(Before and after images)
☆ ☆ ☆ ☆
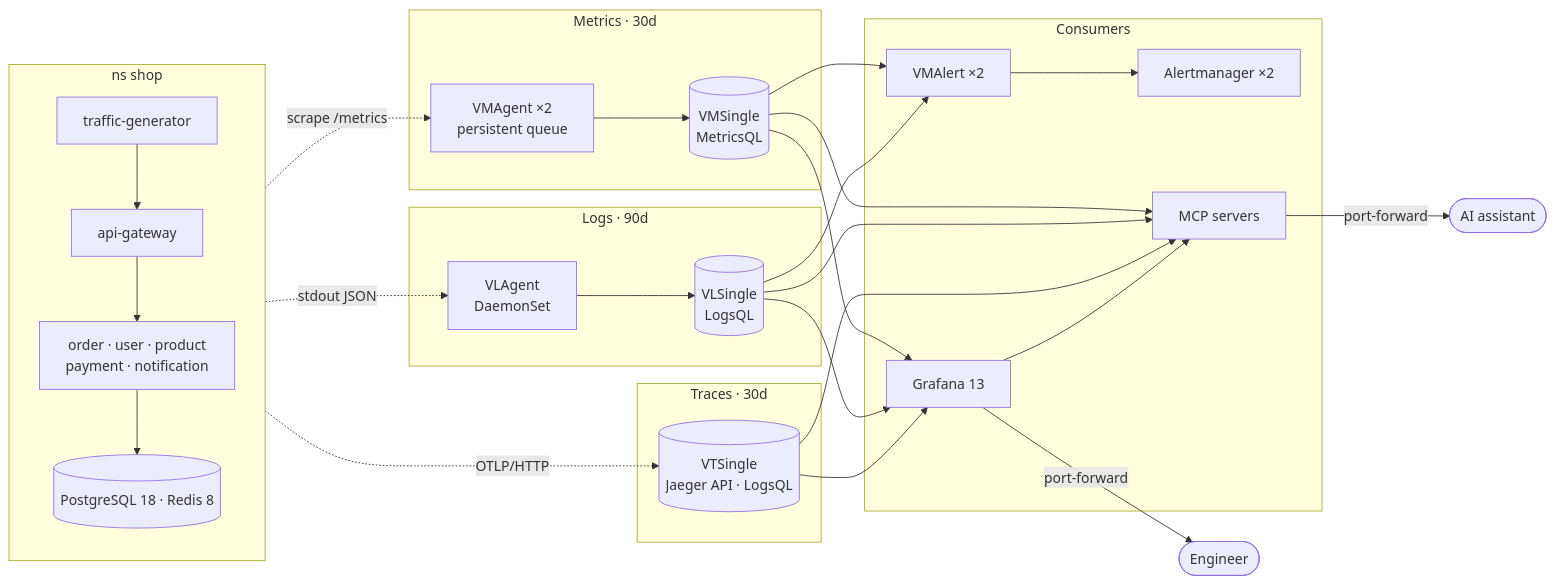
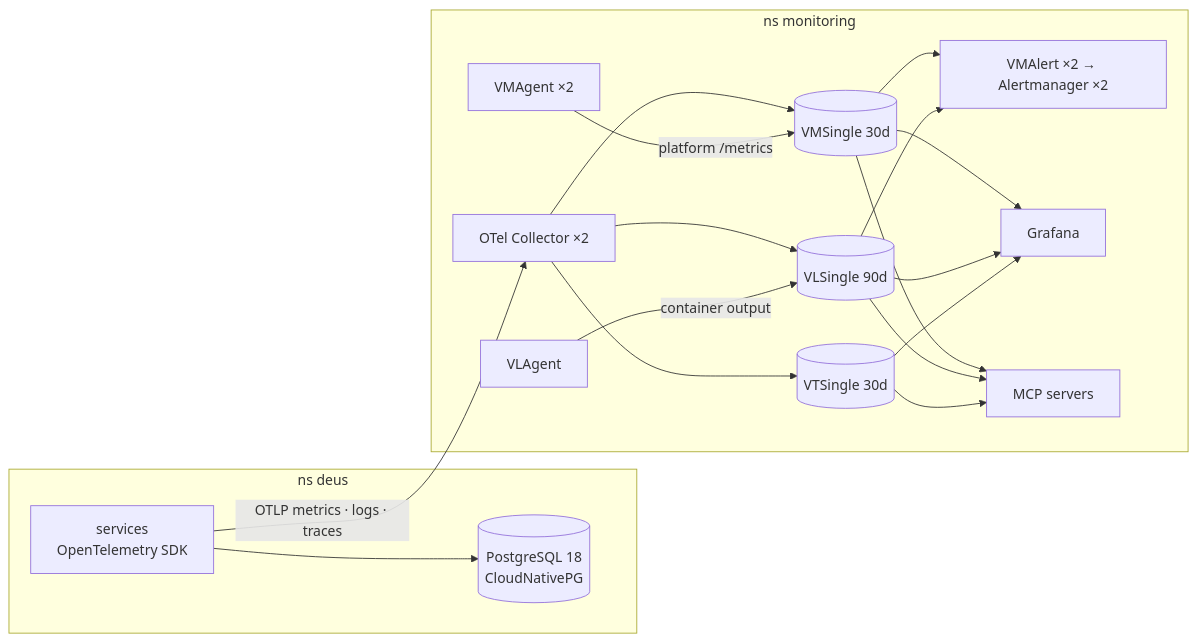
Before and after one commit to alice101-dev/k8s-victoria-observability: the second of 2 diagrams in README.md, drawn with Mermaid. The commit also changed other lines of this file and 283 other files, not shown here.

First line of the commit message:
Platform repository: ApplicationSets, addons and configs, OpenTelemetry gateway

````diff
--- a/README.md
+++ b/README.md
@@ -61,39 +70,25 @@
 ```mermaid
 flowchart LR
-  subgraph shop["ns shop"]
-    direction TB
-    tg["traffic-generator"] --> gw["api-gateway"]
-    gw --> svcs["order · user · product<br/>payment · notification"]
-    svcs --> data[("PostgreSQL 18 · Redis 8")]
+  subgraph deus["ns deus"]
+    svc["services<br/>OpenTelemetry SDK"]
+    db[("PostgreSQL 18<br/>CloudNativePG")]
+    svc --> db
   end
-
-  subgraph metrics["Metrics · 30d"]
-    vmagent["VMAgent ×2<br/>persistent queue"] --> vmsingle[("VMSingle<br/>MetricsQL")]
-  end
-
-  subgraph logs["Logs · 90d"]
-    vlagent["VLAgent<br/>DaemonSet"] --> vlsingle[("VLSingle<br/>LogsQL")]
-  end
-
-  subgraph traces["Traces · 30d"]
-    vtsingle[("VTSingle<br/>Jaeger API · LogsQL")]
-  end
-
-  subgraph use["Consumers"]
-    vmalert["VMAlert ×2"] --> am["Alertmanager ×2"]
-    grafana["Grafana 13"]
+  subgraph mon["ns monitoring"]
+    otel["OTel Collector ×2"]
+    vm[("VMSingle 30d")]
+    vl[("VLSingle 90d")]
+    vt[("VTSingle 30d")]
+    vma["VMAgent ×2"]
+    vla["VLAgent"]
+    alert["VMAlert ×2 → Alertmanager ×2"]
+    grafana["Grafana"]
     mcp["MCP servers"]
   end
-
-  shop -. "scrape /metrics" .-> vmagent
-  shop -. "stdout JSON" .-> vlagent
-  shop -. "OTLP/HTTP" .-> vtsingle
-
-  vmsingle --> vmalert & grafana & mcp
-  vlsingle --> vmalert & grafana & mcp
-  vtsingle --> grafana & mcp
-  grafana --> mcp
-
-  grafana -- "port-forward" --> eng(["Engineer"])
-  mcp -- "port-forward" --> ai(["AI assistant"])
+  svc -- "OTLP metrics · logs · traces" --> otel
+  otel --> vm & vl & vt
+  vma -- "platform /metrics" --> vm
+  vla -- "container output" --> vl
+  vm & vl --> alert
+  vm & vl & vt --> grafana & mcp
 ```
````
☆ ☆ ☆ ☆
» **TASK DETAILS**
The expected output is every line of the records in which the string "svcs" appears.

» **RESPONSE FOR THIS EXERCISE**
-    gw --> svcs["order · user · product<br/>payment · notification"]
-    svcs --> data[("PostgreSQL 18 · Redis 8")]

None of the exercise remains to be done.